Jane Horrocks and Rupert Graves shine in Pinter Five, featuring The Room, Victoria Station and Family Voices at the Harold Pinter Theatre
“You know where you are here”
“You know where you are here”
“I suppose I like both, but that’s okay isn’t it, that’s okay?”
Sometimes you look back at a cast you’ve seen and think wow, I’m glad I booked for that. The original Royal Court production of Mike Bartlett’s Cock – revived here at Chichester’s Minerva – had a cast that included no less than Katherine Parkinson, Andrew Scott and Ben Whishaw enclosed in the claustrophobic intimacy of Miriam Buether’s brilliant design. So no pressure for director Kate Hewitt to live up to, honest…
And it is pressure that she lives up to, mainly because Bartlett’s play remains as fresh as a daisy (chain) nearly 10 years after it was written. Its exploration of fluid sexuality feels ripped out of the frothing mouth of clickbait-muffin Piers Morgan, its rejection of conventional sexual identity labels still a key issue for many, the complication of the dating world in the 21st century as sharply pertinent as ever.
Continue reading “Review: Cock, Minerva”
The ensemble cast of The Inheritance at the Noël Coward Theatre is now confirmed and will include: Hugo Bolton, Robert Boulter, Andrew Burnap, Hubert Burton, John Benjamin Hickey, Paul Hilton, Samuel H Levine, Syrus Lowe, Michael Marcus, Vanessa Redgrave, Jack Riddiford, Kyle Soller and Michael Walters. The main change is that Jack Riddiford joins the company in place of Luke Thallon who is going to be appearing in Chichester’s revival of Mike Bartlett’s Cock instead.
I absolutely adored The Inheritance when I saw it at the Young Vic and am glad that the brave decision to transfer this major new work into the West End has been made. It certainly deserves a bigger audience and I sincerely hope that they come – and why wouldn’t they, when you look at this lovely set of blossom portraits of the new cast by Johan Persson.
“A chain of gay men helping each other, loving each other, hurting each other, understanding each other”
It would be easy to focus on the fact that The Inheritance is long and yes, its two parts total up to nearly seven hours in the thankfully comfortable seats of the Young Vic. But they also sum up to a brave and epic piece of new writing from Matthew Lopez, taking a scalpel to contemporary gay life in New York, asking what does it mean to be a gay man today and just how much of that is owed to an inherited (and neglected) cultural legacy.
Structurally, the play owes a curious debt to EM Forster’s Howard’s End, using it as a considerable inspiration for plot but also as a device to launch into its storytelling, which has an occasional tricksiness to it, pulling at the thread of the stories we wish we could tell rather than the ones we have to. That main story centres on Eric and Toby, a gay couple who have the foundations of their relationship rocked when the tenancy of their amazing apartment is terminated. As their lives reshape around new realities, new experiences, new challenges, they come to see how little of the world they really know.

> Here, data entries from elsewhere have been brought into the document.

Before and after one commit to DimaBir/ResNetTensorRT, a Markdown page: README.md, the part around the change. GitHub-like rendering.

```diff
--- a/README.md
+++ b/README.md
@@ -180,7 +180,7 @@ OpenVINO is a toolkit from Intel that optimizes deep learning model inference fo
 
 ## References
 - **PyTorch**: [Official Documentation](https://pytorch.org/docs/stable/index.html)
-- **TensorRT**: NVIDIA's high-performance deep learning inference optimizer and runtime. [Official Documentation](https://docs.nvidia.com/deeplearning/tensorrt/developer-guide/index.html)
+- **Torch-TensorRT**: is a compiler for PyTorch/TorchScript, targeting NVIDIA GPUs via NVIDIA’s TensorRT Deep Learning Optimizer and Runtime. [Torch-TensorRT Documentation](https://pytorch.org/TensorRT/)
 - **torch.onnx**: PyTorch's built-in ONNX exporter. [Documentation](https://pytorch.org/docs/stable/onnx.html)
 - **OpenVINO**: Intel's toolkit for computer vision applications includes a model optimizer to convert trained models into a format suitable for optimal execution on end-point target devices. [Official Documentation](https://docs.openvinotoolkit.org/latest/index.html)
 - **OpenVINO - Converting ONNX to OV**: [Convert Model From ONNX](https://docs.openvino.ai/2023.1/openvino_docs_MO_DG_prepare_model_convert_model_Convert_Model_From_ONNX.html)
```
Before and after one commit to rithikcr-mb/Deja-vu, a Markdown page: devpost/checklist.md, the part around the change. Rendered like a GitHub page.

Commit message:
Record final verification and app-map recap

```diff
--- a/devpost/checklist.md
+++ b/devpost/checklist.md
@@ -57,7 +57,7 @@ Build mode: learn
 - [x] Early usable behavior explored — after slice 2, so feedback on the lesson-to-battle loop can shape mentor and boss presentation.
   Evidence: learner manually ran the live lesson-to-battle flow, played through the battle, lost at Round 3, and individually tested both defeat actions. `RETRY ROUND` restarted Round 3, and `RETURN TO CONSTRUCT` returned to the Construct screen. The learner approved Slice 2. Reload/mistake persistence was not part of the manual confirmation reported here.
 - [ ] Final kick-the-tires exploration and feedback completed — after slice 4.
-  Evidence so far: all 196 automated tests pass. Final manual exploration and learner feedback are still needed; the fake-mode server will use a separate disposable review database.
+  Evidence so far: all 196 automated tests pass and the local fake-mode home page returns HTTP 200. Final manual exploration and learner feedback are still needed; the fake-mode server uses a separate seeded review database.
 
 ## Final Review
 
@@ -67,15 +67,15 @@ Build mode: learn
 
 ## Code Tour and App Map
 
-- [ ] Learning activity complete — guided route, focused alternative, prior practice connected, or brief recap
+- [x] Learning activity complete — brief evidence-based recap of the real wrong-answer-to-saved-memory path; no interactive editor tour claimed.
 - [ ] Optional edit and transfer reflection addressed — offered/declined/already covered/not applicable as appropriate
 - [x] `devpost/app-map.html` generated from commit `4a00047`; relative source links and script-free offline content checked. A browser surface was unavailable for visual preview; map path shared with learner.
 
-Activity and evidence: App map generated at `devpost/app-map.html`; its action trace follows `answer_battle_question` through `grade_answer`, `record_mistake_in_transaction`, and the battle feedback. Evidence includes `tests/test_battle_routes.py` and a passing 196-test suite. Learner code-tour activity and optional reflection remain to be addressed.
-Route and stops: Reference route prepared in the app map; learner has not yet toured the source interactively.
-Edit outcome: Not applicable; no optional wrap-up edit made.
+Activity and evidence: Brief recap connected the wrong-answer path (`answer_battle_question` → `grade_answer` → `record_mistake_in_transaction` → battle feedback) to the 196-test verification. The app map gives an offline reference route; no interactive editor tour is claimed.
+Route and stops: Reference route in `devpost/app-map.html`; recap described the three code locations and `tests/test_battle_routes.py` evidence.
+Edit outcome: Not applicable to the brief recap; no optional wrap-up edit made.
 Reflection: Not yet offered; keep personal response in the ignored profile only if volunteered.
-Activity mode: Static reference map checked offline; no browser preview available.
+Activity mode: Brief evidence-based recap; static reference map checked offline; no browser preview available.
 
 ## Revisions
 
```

Continue reading “Review: The Inheritance, Young Vic”
“Holy shit, Meryl Streep is here?”
I’m just going to write the one review to cover both parts of the The Inheritance but I wanted to flag up that if, for some crazy reason, the full seven hours of Mathew Lopez’s epic didn’t appeal, then you could do worse than sticking with Part One. For though it may not have any Vanessa Redgrave, it does contain a moment of pure transcendent beauty that left me weeping on the bus journey home, and so how could you possibly now resist?! Continue reading “Not-really-a-Review: The Inheritance Part One, Young Vic”
The nominations for the 2017 London Evening Standard Theatre Awards have been released and naturally I have thoughts. Initially, they are:
“The fantasy that brings the reality into being”
As Mike Bartlett’s profile grows and grows, one can’t help but fear that his TV successes will lead to movie commissions but for the moment, he’s not forgotten where he started and with Albion, there’s a ferocious reminder of how theatrically skilled he is. Additionally, there’s one of the performances of the year from Victoria Hamilton so I’d hotfoot it to the Almeida now, there’s no guarantee this one will transfer.
Successful businesswoman Audrey has her world rocked when her son is killed on duty in the Middle East and so she decides to retreat to the countryside, rural Oxfordshire to be precise, where she buys the neglected home of her uncle, along with its once-impressive garden. But what first seems like a fun restoration project snowballs into chaos as her increasingly ambitious plans threaten to push everyone close to her away. Continue reading “Review: Albion, Almeida”